(Source records)
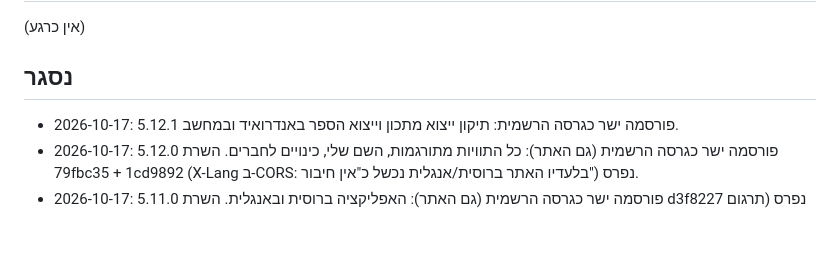
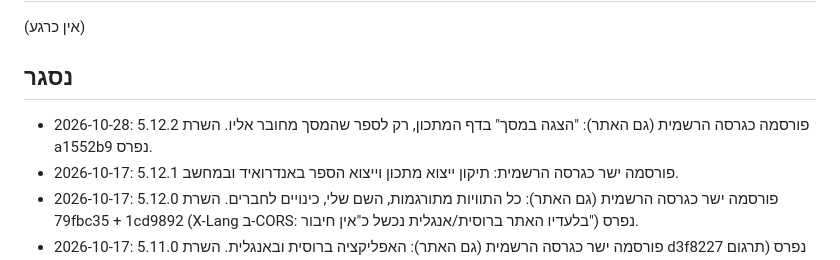
Before and after one commit to alex99ka/recipe-book, a Markdown page: TASKS.md, the part around the change. Drawn GitHub-style; blank space fills up the shorter version.

Commit message:
TASKS: 5.12.2 released
Co-Authored-By: Claude Opus 5.5 <noreply@anthropic.com>

```diff
--- a/TASKS.md
+++ b/TASKS.md
@@ -9,6 +9,7 @@
 (אין כרגע)
 
 ## נסגר
+- 2026-10-28: 5.12.2 פורסמה כגרסה הרשמית (גם האתר): "הצגה במסך" בדף המתכון, רק לספר שהמסך מחובר אליו. השרת a1552b9 נפרס.
 - 2026-10-17: 5.12.1 פורסמה ישר כגרסה הרשמית: תיקון ייצוא מתכון וייצוא הספר באנדרואיד ובמחשב.
 - 2026-10-17: 5.12.0 פורסמה ישר כגרסה הרשמית (גם האתר): כל התוויות מתורגמות, השם שלי, כינויים לחברים. השרת 79fbc35 + 1cd9892 (X-Lang ב-CORS: בלעדיו האתר ברוסית/אנגלית נכשל כ"אין חיבור") נפרס.
 - 2026-10-17: 5.11.0 פורסמה ישר כגרסה הרשמית (גם האתר): האפליקציה ברוסית ובאנגלית. השרת d3f8227 נפרס (תרגום מתכונים לשפה שנבחרה, פעם אחת).
```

Problem description: Which lines above hold the string "האתר"? Copy every one of them.

Response box:
+- 2026-10-28: 5.12.2 פורסמה כגרסה הרשמית (גם האתר): "הצגה במסך" בדף המתכון, רק לספר שהמסך מחובר אליו. השרת a1552b9 נפרס.
 - 2026-10-17: 5.12.0 פורסמה ישר כגרסה הרשמית (גם האתר): כל התוויות מתורגמות, השם שלי, כינויים לחברים. השרת 79fbc35 + 1cd9892 (X-Lang ב-CORS: בלעדיו האתר ברוסית/אנגלית נכשל כ"אין חיבור") נפרס.
 - 2026-10-17: 5.11.0 פורסמה ישר כגרסה הרשמית (גם האתר): האפליקציה ברוסית ובאנגלית. השרת d3f8227 נפרס (תרגום מתכונים לשפה שנבחרה, פעם אחת).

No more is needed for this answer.